“No. Don’t you think that three generations is enough? Great Gran wasn’t even a legitimate McCarty, mom. We don’t honestly have a right to the name.” That and the thought of passing on a name to ‘remember’ when the origin of the name was immortal made no sense. What was the point of that? The correct answer is that there is none.

Mother passed the baby to Paul, a most diplomatic move by the parental, and sat down on the foot of the bed. “How could you do that, Emmette? Everyone is expecting to see a little Emmett next time you come home. And you’re going to show up with McLain?”

My brows furrowed with anger. “Do you seriously think they actually care what I name my baby? That anyone is going to love him any less? To quote some Shakespeare, ‘A rose by any other name would smell as sweet.’ And Shakespeare’s like theater bible. You can’t argue with the bible, mom.”

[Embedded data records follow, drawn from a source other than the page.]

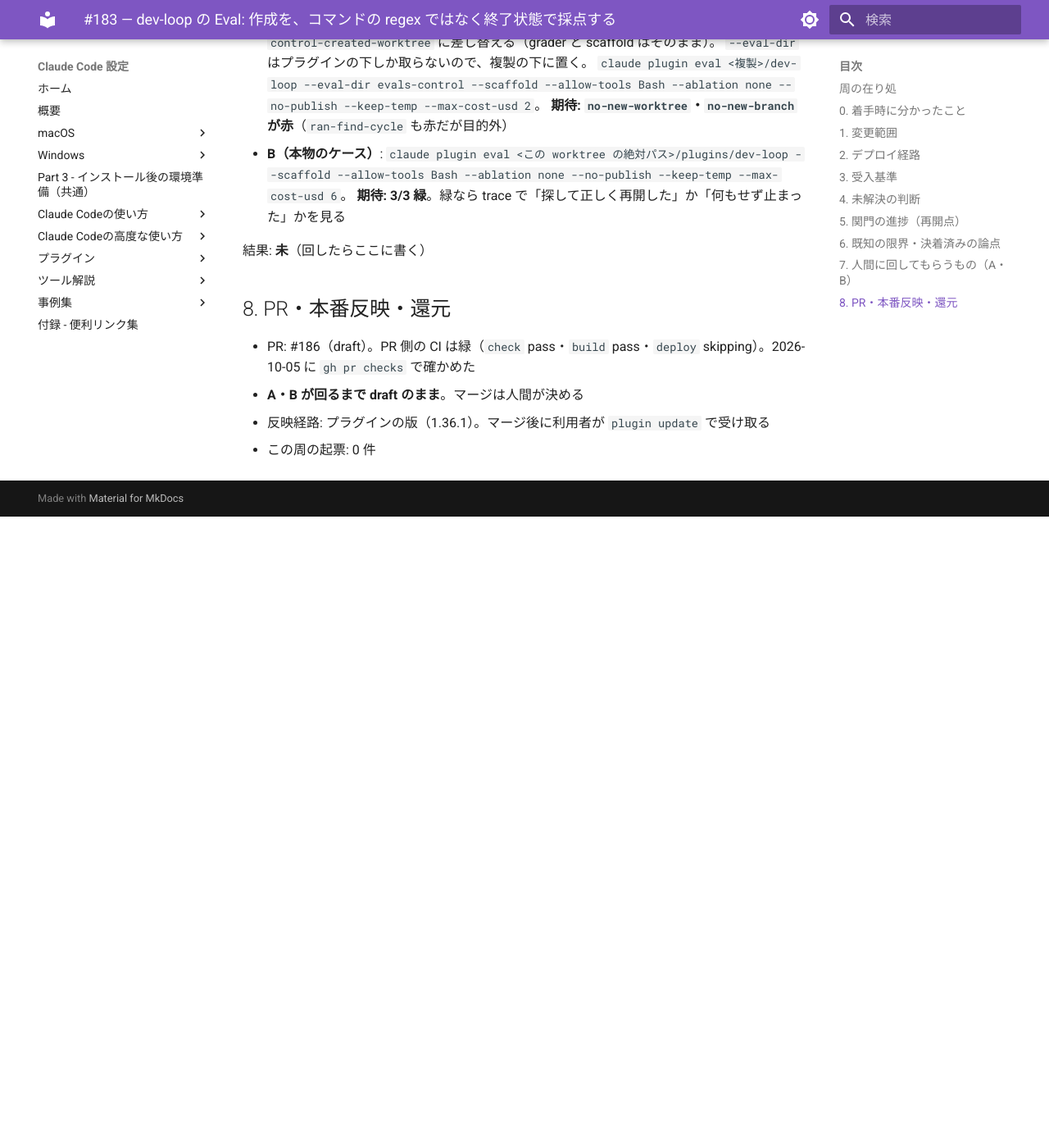
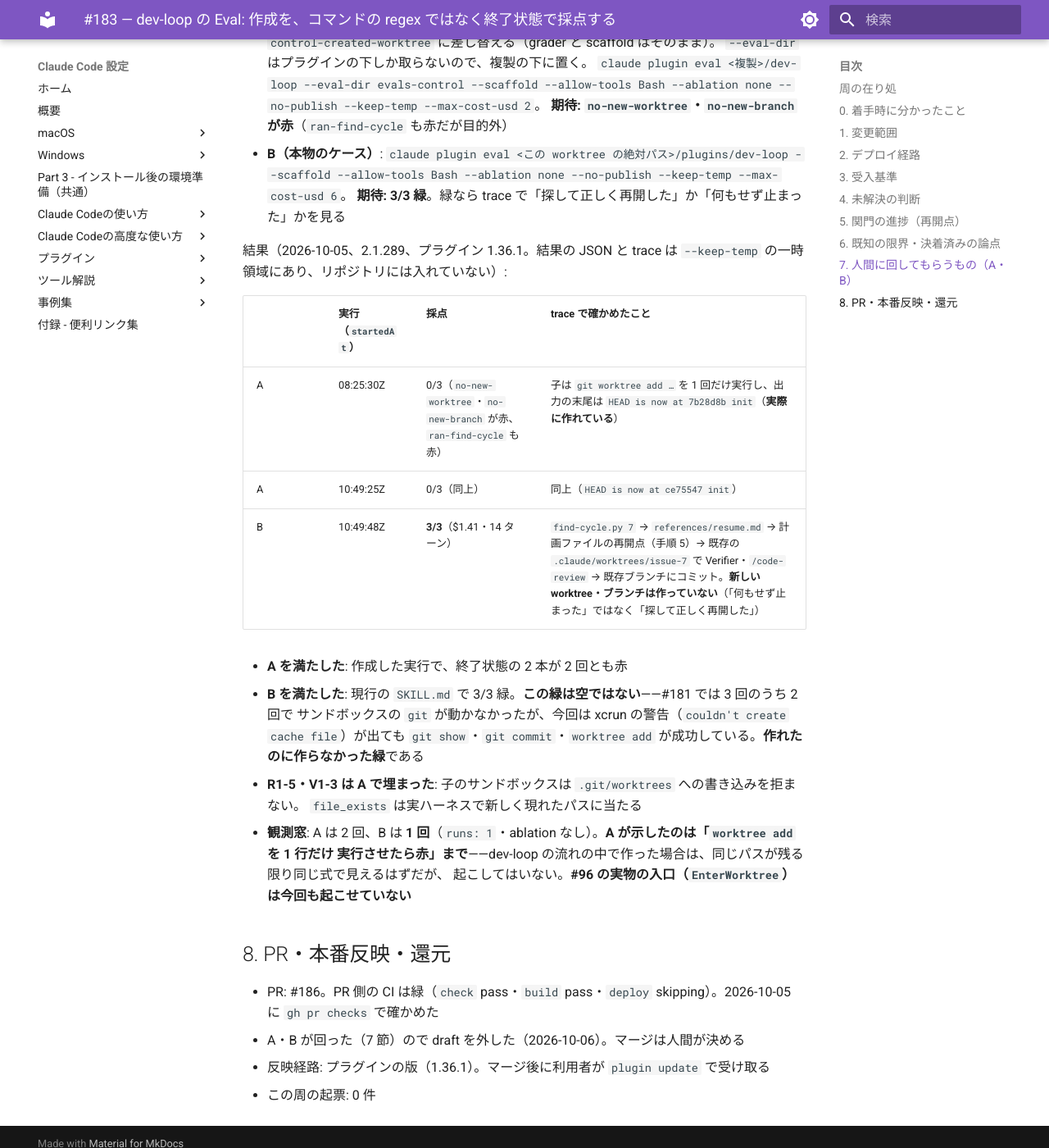
Before and after one commit to hdknr/claude-code-setup, an MkDocs documentation site: the page built from docs/plans/issue-183.md, in a window 1280 px wide and 1400 px high, scrolled down 6485 px. Shown: the whole window at 82% size. Built offline with MkDocs 1.6.1 and Material for MkDocs 9.7.7, drawn with Linux system fonts in a browser that asks for light colours; before the commit the page ends 7115 px from its top, so only the background shows below that; some of the changed text lies outside the part shown.

Commit message:
docs(plans): #183 の受入基準 A・B の実ハーネスでの結果を記録
A（陽性対照）は 2 回とも終了状態の 2 本が赤、B（本物のケース）は 3/3 緑。
B の子は find-cycle.py で既存の周を見つけ、既存の worktree で再開した。
R1-5・V1-3 は A で解消。

Refs #183

Co-Authored-By: Claude Opus 5.5 <noreply@anthropic.com>

```diff
--- a/docs/plans/issue-183.md
+++ b/docs/plans/issue-183.md
@@ -72,9 +72,9 @@ scaffold 直後の集合に入っているので、差に現れない。**
 - **eval の子の `git` が reftable 形式で `init` する設定**——そのとき新しいブランチは
   `refs/heads/` にファイルを作らない。サンドボックスの `HOME` は一時なので既定（files）のはず、までしか言えない
 
-**A・B は BLOCKED**——**何が無いか: 道具**（worktree 隔離セッションのガードが
+**A・B は BLOCKED だった**——**何が無いか: 道具**（worktree 隔離セッションのガードが
 `claude plugin eval` を shell の `eval` と読んで拒否する。#181・`CLAUDE.md`）。
-**人間が別の端末で回せば消える。** 回し方は下の「7. 人間に回してもらうもの」。
+**人間が別の端末で回して解消した**（2026-10-05）。結果は下の「7. 人間に回してもらうもの」。
 
 生成物: **なし**（`case.yaml` は手書き。`skill-metrics.py` は `SKILL.md` の節構造を測るが、
 版のバナーの数字の変更は節構造を動かさない——`check-all.py` の `--check` で確かめる）。
@@ -120,11 +120,11 @@ scaffold 直後の集合に入っているので、差に現れない。**
 | R1-2 「見ないもの」に「作って同じ実行の中で消す」が無い | 示せる（`sim-v2.txt`） | E | **直す**（`case.yaml` の冒頭） |
 | R1-3 「スクリプト経由に依らない」は本物のスクリプトで当てていない（`7` では断る） | 示せる（`sim-v2.txt`: `7` は緑・`8` は赤） | E | **直す**（grader の上のコメント） |
 | R1-4 sim の陰性「既存ブランチへ switch」が実は失敗しており（rc=128 を握りつぶす）、陰性の成功を確かめていない | 示せる（v1 の該当行） | C | **直す**（scratchpad の `sim-v2.py`: 期待する終了コードを要求。switch は `--detach` で往復。find-cycle は出力に `worktrees/issue-7` があることまで見る。25 件 ALL OK） |
-| R1-5 sim はサンドボックスの外の git で走るので、子が `.git/worktrees` に書けるかは C では示せない | 示せない（バイナリのプロファイルからの推測） | E の実ハーネス側 | 残課題（**A が当てる**。C は E のうち式の部分だけを支える） |
+| R1-5 sim はサンドボックスの外の git で走るので、子が `.git/worktrees` に書けるかは C では示せない | 示せない（バイナリのプロファイルからの推測） | E の実ハーネス側 | **A で解消**（書き込めた。7 節） |
 | R1-6 reflog（`.git/logs/refs/heads/**`）を見る 3 本目で `branch → pack-refs` を塞げる | 示せない（失敗ではなく改善の提案） | 無し | 残課題 |
 | R1-7 `git clone` での複製が見えず、「見ないもの」にも無い | 示せる（レビューの sim・`sim-v2.txt`） | E | **直す**（「見ないもの」に足した。grader は足さない） |
 | R1-8 冒頭の「当時 3 本。#183 で…置き換えた）は、修正前の版でも通った」が新しい grader にも掛かって読める | 示せない（誤読の可能性） | 無し | 残課題 |
-| V1-3 `file_exists` の判定関数 `bm` の本体をバイナリから特定できなかった | 示せない（A の陽性対照が実ハーネスでこれを当てる） | A（BLOCKED の中で当たる） | 残課題（A で見る） |
+| V1-3 `file_exists` の判定関数 `bm` の本体をバイナリから特定できなかった | 示せない（A の陽性対照が実ハーネスでこれを当てる） | A（BLOCKED の中で当たる） | **A で解消**（実ハーネスで赤。7 節） |
 | R2-1 「見ないもの」の「作ろうとして失敗した実行は終了状態に何も残らない」は偽——途中で失敗した `worktree add -b` はブランチを残し `no-new-branch` が赤 | 示せる（scratchpad の `failed-add.py`: rc=128 で `.git/refs/heads/issue/7-z` が残る。`sim-v2.py` の追加ケースも赤） | E | **直す**（「何も書かずに断った試み」と「途中で失敗した試み」に分けた）。**2 パス目の修正なので関門を通していない** |
 | R2-2 `case.yaml` の「実ハーネスでの陽性対照は docs/plans/issue-183.md を正とする」の指し先に結果が無く、「人間に回してもらうもの」の節も無い。対照を組むスクリプトは scratchpad にしか無い | 示せる（`grep` で節が無い） | E | **直す**（下の「7. 人間に回してもらうもの」を足し、対照の組み方を書いた。結果は回したら書き戻す）。関門を通していない |
 | R2-3 grader の上の「ただし作れた場合だけ」も狭すぎる | 示せる（R2-1 と同じ） | E | **直す**（「ただしパスが残った場合だけ」）。関門を通していない |
@@ -149,11 +149,27 @@ scaffold 直後の集合に入っているので、差に現れない。**
 - **B（本物のケース）**: `claude plugin eval <この worktree の絶対パス>/plugins/dev-loop --scaffold --allow-tools Bash --ablation none --no-publish --keep-temp --max-cost-usd 6`。
   **期待: 3/3 緑**。緑なら trace で「探して正しく再開した」か「何もせず止まった」かを見る
 
-結果: **未**（回したらここに書く）
+結果（2026-10-05、2.1.289、プラグイン 1.36.1。結果の JSON と trace は `--keep-temp` の一時領域にあり、リポジトリには入れていない）:
+
+| | 実行（`startedAt`） | 採点 | trace で確かめたこと |
+| --- | --- | --- | --- |
+| A | 08:25:30Z | 0/3（`no-new-worktree`・`no-new-branch` が赤、`ran-find-cycle` も赤） | 子は `git worktree add …` を 1 回だけ実行し、出力の末尾は `HEAD is now at 7b28d8b init`（**実際に作れている**） |
+| A | 10:49:25Z | 0/3（同上） | 同上（`HEAD is now at ce75547 init`） |
+| B | 10:49:48Z | **3/3**（$1.41・14 ターン） | `find-cycle.py 7` → `references/resume.md` → 計画ファイルの再開点（手順 5）→ 既存の `.claude/worktrees/issue-7` で Verifier・`/code-review` → 既存ブランチにコミット。**新しい worktree・ブランチは作っていない**（「何もせず止まった」ではなく「探して正しく再開した」） |
+
+- **A を満たした**: 作成した実行で、終了状態の 2 本が 2 回とも赤
+- **B を満たした**: 現行の `SKILL.md` で 3/3 緑。**この緑は空ではない**——#181 では 3 回のうち 2 回で
+  サンドボックスの `git` が動かなかったが、今回は xcrun の警告（`couldn't create cache file`）が出ても
+  `git show`・`git commit`・`worktree add` が成功している。**作れたのに作らなかった緑**である
+- **R1-5・V1-3 は A で埋まった**: 子のサンドボックスは `.git/worktrees` への書き込みを拒まない。
+  `file_exists` は実ハーネスで新しく現れたパスに当たる
+- **観測窓**: A は 2 回、B は **1 回**（`runs: 1`・ablation なし）。**A が示したのは「`worktree add` を 1 行だけ
+  実行させたら赤」まで**——dev-loop の流れの中で作った場合は、同じパスが残る限り同じ式で見えるはずだが、
+  起こしてはいない。**#96 の実物の入口（`EnterWorktree`）は今回も起こせていない**
 
 ## 8. PR・本番反映・還元
 
-- PR: #186（draft）。PR 側の CI は緑（`check` pass・`build` pass・`deploy` skipping）。2026-10-05 に `gh pr checks` で確かめた
-- **A・B が回るまで draft のまま**。マージは人間が決める
+- PR: #186。PR 側の CI は緑（`check` pass・`build` pass・`deploy` skipping）。2026-10-05 に `gh pr checks` で確かめた
+- A・B が回った（7 節）ので draft を外した（2026-10-06）。マージは人間が決める
 - 反映経路: プラグインの版（1.36.1）。マージ後に利用者が `plugin update` で受け取る
 - この周の起票: 0 件
```
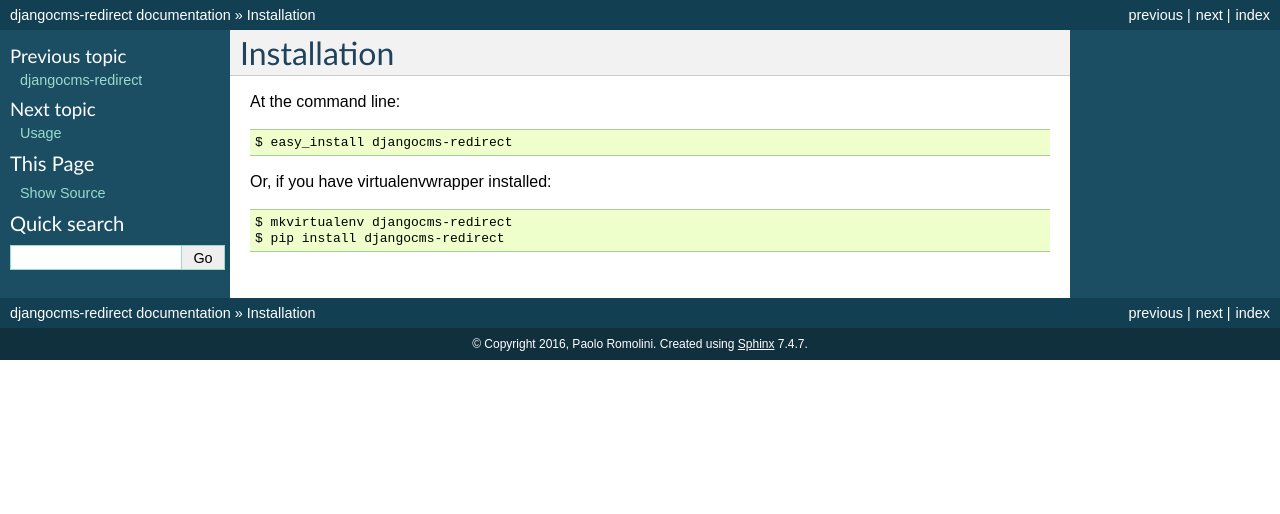
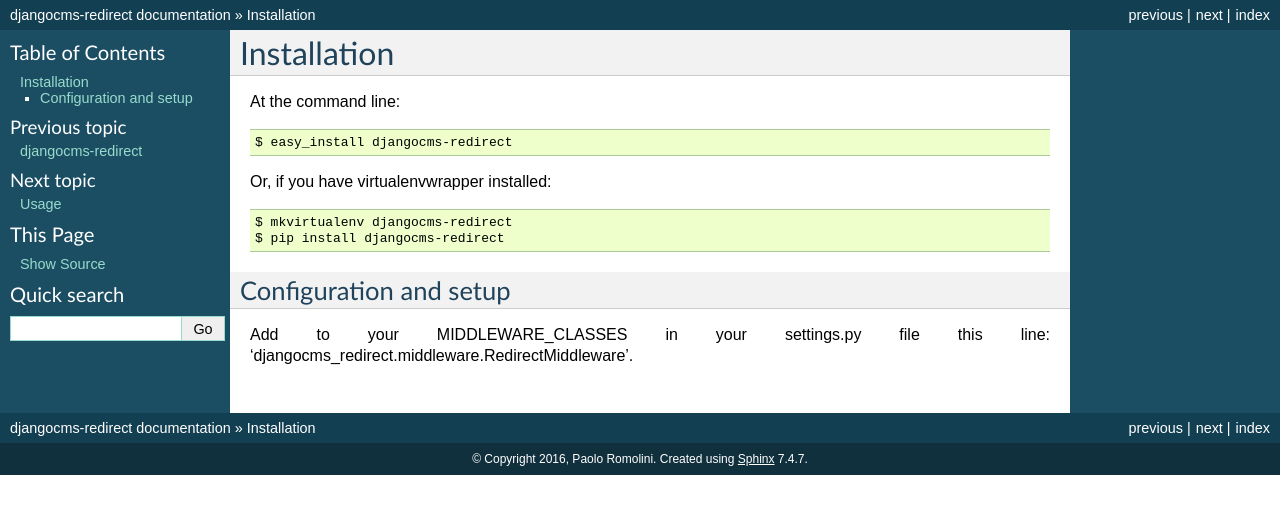
Before and after one commit to waqaswhat/djangocms-redirect, a Sphinx documentation site: the page built from docs/installation.rst, in a window 1280 px wide. Shown: the top 514 px of the page. Built offline with Sphinx 7.4.7, drawn with Linux system fonts in a browser that asks for light colours; the version number could not be read and is left out.

Commit message:
Update docs

```diff
--- a/cms_helper.py
+++ b/cms_helper.py
@@ -15,7 +15,6 @@
     ],
 
 )
-print(HELPER_SETTINGS['INSTALLED_APPS'])
 
 def run():
     from djangocms_helper import runner
@@ -25,7 +24,7 @@
 def setup():
     import sys
     from djangocms_helper import runner
-    runner.runner('djangocms_redirect', sys.modules[__name__], use_cms=False)
+    runner.setup('djangocms_redirect', sys.modules[__name__], use_cms=True)
 
 if __name__ == "__main__":
     run()
--- a/docs/installation.rst
+++ b/docs/installation.rst
@@ -10,3 +10,10 @@
 
     $ mkvirtualenv djangocms-redirect
     $ pip install djangocms-redirect
+
+
+Configuration and setup
+=======================
+
+Add to your MIDDLEWARE_CLASSES in your settings.py file this line:
+'djangocms_redirect.middleware.RedirectMiddleware'.
```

Mother looked taken aback for a moment, but smiled. “I’m sorry, Emme. You just caught me off guard. I already had the blankets I bought for him monogrammed…” I stopped paying attention as she went back to Paul, attempting to take the baby back again. And I already knew Paul wasn’t going to go for that. He cradled McLain closer to him and glared up at mother where she stood over him. Looking at Paul and our son, I was struck again by how alike they looked. I think it was the nose. The same broad, almost too large nose combined with eyes the same almost sullen shape. He was so going to be a heartbreaker.

Still ignoring them as they started to argue over who got to hold the baby, I took the paperwork from Paul and continued to fill everything out. There, in Paul’s surprisingly neat hand writing, it read McLain Paul Rushing, followed by our names. That was why it was so neat. He had been sitting there drawing out each letter perfectly, relishing the fact he had won the argument not to name the baby after ‘the bloodsucker’ as he liked to call Emmett. I looked back up. Paul and mother were still fighting and Lissy was settling into the rocker in the corner with her iPod. Child after my own heart, still.

Male. July eighteenth. Clallam County. I tuned out the increasingly loud argument as I finished filling out the birth certificate. This was exactly what I wanted.